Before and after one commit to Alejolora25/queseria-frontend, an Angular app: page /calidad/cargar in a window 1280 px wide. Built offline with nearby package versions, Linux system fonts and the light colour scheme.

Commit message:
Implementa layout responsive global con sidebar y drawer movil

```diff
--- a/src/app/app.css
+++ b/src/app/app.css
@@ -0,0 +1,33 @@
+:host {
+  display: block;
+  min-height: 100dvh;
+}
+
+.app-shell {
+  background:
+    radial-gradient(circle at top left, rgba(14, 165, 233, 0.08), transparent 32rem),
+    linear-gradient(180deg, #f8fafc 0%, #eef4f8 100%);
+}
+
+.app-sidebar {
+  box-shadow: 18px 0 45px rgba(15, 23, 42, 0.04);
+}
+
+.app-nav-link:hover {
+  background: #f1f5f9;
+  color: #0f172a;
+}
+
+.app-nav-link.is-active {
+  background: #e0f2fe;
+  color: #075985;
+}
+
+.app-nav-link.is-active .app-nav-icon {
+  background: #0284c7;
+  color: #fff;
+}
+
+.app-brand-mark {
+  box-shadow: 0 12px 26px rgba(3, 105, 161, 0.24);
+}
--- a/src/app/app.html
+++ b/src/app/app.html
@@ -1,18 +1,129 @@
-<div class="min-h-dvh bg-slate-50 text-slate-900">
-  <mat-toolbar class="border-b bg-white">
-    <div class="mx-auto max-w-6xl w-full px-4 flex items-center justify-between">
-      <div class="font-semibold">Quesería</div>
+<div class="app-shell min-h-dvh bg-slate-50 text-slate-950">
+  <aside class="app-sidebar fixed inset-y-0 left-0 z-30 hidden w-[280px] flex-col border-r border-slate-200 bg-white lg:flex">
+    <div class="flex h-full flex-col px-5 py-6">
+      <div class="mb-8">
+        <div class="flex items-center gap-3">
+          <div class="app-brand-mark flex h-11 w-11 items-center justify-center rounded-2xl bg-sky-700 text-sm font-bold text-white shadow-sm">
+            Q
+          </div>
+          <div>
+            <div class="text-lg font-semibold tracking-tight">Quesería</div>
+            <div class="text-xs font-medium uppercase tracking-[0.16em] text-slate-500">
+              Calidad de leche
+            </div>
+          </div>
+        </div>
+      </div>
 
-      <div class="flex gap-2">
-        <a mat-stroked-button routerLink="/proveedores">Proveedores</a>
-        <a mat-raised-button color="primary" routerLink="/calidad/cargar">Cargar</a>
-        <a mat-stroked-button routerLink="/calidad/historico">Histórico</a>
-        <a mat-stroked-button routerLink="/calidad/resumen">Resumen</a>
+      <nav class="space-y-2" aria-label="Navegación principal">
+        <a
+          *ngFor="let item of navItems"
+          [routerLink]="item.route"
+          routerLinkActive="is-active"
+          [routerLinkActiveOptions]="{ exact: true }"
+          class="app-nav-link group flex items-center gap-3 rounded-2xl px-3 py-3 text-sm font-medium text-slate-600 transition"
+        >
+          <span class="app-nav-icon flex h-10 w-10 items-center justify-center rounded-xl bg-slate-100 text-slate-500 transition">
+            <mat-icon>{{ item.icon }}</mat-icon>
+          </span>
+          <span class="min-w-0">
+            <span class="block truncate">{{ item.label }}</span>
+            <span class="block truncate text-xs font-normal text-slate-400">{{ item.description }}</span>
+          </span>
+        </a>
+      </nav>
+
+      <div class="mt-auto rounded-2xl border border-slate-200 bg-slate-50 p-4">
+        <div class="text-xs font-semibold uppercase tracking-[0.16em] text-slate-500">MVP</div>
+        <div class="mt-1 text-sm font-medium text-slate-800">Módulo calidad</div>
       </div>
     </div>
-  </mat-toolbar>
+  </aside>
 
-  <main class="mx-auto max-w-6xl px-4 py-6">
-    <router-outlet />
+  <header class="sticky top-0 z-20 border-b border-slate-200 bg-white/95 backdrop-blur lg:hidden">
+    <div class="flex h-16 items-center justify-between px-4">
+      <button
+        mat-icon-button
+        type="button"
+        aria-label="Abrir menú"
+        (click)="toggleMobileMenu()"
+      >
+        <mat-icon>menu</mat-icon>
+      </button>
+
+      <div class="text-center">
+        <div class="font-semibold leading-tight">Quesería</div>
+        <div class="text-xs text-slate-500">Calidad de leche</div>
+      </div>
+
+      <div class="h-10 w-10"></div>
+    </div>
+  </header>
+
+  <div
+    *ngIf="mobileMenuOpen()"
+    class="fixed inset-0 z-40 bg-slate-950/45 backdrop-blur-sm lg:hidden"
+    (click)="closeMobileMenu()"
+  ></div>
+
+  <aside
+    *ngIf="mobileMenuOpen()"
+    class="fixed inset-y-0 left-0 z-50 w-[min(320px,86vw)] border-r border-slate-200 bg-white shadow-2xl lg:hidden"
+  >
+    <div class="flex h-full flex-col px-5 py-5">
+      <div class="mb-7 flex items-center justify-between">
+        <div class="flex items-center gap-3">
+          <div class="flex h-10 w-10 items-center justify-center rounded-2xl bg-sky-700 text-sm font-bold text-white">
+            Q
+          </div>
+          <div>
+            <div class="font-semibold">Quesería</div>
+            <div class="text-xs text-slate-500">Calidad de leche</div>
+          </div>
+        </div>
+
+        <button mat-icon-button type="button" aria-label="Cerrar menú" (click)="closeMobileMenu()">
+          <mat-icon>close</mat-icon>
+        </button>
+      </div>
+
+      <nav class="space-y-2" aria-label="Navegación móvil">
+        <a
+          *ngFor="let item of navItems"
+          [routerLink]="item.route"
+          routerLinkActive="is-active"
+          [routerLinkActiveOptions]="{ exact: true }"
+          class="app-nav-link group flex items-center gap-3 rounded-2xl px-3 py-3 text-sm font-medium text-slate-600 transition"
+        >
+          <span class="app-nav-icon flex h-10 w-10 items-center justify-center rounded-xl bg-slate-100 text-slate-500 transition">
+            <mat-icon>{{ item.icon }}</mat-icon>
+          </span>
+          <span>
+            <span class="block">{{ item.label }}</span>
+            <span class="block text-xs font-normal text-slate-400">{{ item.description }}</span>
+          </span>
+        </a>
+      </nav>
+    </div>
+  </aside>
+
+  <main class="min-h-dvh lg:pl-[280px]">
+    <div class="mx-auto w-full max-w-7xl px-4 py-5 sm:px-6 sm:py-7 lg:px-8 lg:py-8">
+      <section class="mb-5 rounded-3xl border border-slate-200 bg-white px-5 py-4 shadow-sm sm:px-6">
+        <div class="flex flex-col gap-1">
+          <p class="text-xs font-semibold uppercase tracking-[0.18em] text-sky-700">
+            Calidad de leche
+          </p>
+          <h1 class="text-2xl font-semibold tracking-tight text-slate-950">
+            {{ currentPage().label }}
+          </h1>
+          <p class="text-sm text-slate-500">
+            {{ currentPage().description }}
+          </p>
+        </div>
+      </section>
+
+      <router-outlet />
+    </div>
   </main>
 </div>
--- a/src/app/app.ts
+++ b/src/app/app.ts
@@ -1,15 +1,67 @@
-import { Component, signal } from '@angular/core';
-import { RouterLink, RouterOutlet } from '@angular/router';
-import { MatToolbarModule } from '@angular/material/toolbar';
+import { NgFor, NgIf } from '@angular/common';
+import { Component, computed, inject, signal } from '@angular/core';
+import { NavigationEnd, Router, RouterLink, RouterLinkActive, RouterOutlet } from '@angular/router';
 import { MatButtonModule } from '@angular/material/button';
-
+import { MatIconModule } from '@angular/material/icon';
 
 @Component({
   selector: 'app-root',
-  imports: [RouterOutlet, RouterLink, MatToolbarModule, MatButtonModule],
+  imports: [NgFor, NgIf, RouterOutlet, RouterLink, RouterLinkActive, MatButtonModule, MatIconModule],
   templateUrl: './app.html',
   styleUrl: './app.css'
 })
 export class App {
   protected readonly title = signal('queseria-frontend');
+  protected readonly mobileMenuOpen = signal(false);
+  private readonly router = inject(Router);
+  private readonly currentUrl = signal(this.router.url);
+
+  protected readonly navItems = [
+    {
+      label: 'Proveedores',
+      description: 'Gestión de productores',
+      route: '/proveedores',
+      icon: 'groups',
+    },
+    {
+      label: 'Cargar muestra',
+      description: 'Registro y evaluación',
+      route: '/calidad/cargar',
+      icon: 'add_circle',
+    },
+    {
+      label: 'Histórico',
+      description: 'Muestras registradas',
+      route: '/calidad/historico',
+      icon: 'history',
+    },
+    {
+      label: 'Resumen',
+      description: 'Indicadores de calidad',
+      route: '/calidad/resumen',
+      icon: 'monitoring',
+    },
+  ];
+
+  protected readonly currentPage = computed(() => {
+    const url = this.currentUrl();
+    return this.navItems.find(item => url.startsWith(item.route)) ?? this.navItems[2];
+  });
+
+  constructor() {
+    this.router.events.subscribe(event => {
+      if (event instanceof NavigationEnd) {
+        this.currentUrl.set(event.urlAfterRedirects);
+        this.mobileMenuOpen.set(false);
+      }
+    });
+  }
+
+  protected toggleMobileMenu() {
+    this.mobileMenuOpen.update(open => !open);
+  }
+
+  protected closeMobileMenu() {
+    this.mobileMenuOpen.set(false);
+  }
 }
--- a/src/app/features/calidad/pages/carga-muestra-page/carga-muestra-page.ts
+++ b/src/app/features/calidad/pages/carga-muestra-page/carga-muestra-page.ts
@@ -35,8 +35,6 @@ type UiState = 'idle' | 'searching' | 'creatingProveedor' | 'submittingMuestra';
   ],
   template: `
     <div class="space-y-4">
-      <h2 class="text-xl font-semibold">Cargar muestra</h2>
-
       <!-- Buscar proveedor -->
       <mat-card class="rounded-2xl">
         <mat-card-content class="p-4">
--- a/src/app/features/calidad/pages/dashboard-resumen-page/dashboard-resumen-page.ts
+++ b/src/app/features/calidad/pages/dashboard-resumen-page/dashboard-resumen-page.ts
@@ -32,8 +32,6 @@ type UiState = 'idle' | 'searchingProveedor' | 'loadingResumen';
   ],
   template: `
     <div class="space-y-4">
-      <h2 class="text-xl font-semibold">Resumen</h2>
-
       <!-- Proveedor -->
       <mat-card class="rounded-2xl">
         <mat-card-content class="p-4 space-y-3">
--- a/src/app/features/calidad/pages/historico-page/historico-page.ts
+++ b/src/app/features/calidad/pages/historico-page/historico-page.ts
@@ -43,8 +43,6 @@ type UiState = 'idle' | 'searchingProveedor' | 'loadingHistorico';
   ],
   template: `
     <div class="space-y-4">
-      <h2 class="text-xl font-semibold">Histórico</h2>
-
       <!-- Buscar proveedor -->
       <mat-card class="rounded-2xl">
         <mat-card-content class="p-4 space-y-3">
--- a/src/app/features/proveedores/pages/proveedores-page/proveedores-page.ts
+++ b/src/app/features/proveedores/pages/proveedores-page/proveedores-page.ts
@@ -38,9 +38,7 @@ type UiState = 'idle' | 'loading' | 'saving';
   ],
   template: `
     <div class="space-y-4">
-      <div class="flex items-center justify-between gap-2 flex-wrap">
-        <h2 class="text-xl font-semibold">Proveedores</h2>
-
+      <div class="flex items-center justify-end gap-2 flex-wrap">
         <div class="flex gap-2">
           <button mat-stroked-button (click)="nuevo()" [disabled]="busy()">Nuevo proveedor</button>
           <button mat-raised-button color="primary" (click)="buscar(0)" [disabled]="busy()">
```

----------------

▶ _Directions_: Across the whole listing, show each line where the word "searchingProveedor" occurs.

▶ _Result of the exercise_:
@@ -32,8 +32,6 @@ type UiState = 'idle' | 'searchingProveedor' | 'loadingResumen';
@@ -43,8 +43,6 @@ type UiState = 'idle' | 'searchingProveedor' | 'loadingHistorico';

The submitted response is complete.